Don’t Set It and Forget It!

It can be challenging to maintain an online presence. For many business owners there are a thousand other things to worry about, and for smaller companies it might not be feasible to hire a dedicated person to handle your web and social media presence. Despite that, one of the most important parts of having an impactful digital presence is to have updated content and to be engaging to your potential customers.

This doesn’t mean you have to spend hours every day writing and planning social media posts, but you don’t want to go months without posting new content, updating your digital ads, or making sure you are keeping up with customer reviews. You may find some digital channels are more effective than others for your business, and can allow you to make decisions on what areas to prioritize.

Luckily, there are resources available to help you save time creating digital content. Hootsuite is one of the most popular social media management tools out on the market. After linking up your social media profiles, you can easily monitor and schedule posts for Facebook, Twitter, LinkedIn, and Instagram from a centralized platform. You can schedule content to go out strategically, rather than taking time every day to develop posts. This can allow you to better plan out content in advance rather than scraping together an Instagram post whenever you have a free moment, leading to more engaging and thoughtful content for your digital audience.

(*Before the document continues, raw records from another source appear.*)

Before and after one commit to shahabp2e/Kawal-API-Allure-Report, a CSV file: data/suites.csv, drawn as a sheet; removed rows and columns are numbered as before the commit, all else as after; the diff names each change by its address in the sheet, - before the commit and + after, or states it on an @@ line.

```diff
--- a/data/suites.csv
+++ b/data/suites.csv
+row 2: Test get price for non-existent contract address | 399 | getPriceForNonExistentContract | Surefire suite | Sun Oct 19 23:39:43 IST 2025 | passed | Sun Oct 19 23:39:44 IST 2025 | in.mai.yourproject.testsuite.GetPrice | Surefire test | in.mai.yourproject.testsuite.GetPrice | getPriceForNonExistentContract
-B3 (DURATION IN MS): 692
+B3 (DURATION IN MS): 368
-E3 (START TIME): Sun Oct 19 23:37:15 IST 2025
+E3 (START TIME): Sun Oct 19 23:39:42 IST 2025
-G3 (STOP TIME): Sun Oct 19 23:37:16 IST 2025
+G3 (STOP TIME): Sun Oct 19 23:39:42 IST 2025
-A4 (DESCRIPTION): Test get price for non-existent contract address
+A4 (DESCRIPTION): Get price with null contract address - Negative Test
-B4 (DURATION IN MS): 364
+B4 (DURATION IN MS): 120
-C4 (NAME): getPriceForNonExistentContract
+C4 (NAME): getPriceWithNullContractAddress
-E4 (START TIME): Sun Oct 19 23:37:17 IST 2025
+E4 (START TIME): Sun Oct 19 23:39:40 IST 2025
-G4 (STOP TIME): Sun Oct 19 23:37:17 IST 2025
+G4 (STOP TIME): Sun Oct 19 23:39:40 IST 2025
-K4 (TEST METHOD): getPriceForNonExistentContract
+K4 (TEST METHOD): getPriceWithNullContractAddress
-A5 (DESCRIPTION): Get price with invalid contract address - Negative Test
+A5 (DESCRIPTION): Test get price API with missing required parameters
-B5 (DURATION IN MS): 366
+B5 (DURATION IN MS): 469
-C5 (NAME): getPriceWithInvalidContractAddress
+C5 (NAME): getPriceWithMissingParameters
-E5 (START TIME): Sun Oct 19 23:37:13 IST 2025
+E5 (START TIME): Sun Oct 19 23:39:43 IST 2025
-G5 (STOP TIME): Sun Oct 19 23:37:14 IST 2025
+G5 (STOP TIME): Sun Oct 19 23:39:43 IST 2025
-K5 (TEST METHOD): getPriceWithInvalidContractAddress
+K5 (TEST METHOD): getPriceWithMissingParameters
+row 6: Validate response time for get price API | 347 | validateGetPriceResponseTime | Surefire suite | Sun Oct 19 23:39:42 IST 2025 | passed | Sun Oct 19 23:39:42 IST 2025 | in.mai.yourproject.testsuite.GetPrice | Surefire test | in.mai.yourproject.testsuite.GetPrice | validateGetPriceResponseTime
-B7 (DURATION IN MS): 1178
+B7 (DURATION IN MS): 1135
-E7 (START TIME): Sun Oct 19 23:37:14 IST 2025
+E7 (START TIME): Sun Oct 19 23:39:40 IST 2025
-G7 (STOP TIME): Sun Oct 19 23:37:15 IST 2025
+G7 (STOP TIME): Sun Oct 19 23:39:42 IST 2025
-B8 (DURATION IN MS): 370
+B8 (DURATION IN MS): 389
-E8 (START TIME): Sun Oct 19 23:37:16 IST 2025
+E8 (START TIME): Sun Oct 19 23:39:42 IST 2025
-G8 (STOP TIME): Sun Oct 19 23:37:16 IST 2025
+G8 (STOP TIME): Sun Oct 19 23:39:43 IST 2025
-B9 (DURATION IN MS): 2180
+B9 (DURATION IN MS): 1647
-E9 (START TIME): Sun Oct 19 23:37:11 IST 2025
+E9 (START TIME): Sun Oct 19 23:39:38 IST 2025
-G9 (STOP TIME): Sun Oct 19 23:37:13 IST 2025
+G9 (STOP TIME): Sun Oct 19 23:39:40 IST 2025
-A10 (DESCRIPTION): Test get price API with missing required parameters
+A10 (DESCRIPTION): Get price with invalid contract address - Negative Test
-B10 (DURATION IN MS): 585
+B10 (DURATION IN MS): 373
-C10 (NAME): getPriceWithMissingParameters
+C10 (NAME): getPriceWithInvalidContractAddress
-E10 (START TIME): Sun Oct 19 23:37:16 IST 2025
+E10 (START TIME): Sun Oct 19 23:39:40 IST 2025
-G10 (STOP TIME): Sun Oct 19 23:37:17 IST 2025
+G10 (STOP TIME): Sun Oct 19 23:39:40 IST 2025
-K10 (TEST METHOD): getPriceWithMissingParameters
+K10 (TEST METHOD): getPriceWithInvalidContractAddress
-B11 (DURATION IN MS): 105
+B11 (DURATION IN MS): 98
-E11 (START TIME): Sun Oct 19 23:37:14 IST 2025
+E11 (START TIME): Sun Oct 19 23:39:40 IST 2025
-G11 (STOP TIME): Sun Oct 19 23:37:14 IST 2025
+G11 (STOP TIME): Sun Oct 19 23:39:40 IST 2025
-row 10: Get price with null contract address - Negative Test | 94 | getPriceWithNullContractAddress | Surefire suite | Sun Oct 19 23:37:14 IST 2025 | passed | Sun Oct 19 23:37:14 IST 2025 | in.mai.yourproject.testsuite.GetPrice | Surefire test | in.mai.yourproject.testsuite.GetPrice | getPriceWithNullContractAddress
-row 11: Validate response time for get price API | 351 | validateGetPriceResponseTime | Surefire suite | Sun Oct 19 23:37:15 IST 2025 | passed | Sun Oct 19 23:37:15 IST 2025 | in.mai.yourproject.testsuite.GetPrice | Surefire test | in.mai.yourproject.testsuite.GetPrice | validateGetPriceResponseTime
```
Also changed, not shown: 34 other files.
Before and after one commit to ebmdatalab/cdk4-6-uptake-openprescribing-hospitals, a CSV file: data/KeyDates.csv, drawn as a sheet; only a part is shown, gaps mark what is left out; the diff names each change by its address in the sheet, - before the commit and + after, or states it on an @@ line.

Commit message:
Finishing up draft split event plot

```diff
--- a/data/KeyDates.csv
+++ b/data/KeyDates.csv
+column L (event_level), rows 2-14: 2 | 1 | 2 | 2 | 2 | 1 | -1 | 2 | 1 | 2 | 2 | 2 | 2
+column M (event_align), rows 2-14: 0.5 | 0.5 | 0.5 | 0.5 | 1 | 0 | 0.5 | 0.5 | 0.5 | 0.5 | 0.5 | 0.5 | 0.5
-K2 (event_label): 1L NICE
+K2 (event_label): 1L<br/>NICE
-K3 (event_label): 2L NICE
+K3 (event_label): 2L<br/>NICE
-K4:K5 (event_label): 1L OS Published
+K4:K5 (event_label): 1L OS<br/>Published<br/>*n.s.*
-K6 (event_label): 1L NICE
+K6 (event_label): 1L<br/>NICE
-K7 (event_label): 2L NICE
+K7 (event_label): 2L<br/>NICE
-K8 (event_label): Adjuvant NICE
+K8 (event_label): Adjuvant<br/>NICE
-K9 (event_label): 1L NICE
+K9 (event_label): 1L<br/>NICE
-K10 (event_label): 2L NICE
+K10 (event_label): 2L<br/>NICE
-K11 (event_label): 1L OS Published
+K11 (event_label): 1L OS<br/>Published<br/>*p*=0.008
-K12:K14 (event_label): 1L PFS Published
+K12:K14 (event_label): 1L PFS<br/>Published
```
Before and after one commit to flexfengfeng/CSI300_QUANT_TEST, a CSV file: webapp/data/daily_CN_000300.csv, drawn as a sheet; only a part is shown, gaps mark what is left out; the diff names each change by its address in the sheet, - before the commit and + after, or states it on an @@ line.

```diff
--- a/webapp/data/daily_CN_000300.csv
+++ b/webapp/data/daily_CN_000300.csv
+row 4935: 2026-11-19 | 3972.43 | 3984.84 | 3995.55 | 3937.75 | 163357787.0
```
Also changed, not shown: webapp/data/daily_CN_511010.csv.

Guest blog written by Social School contributor CJ Tuff
Digital. Marketing. Education.

Leave A Reply

Your email address will not be published. Required fields are marked *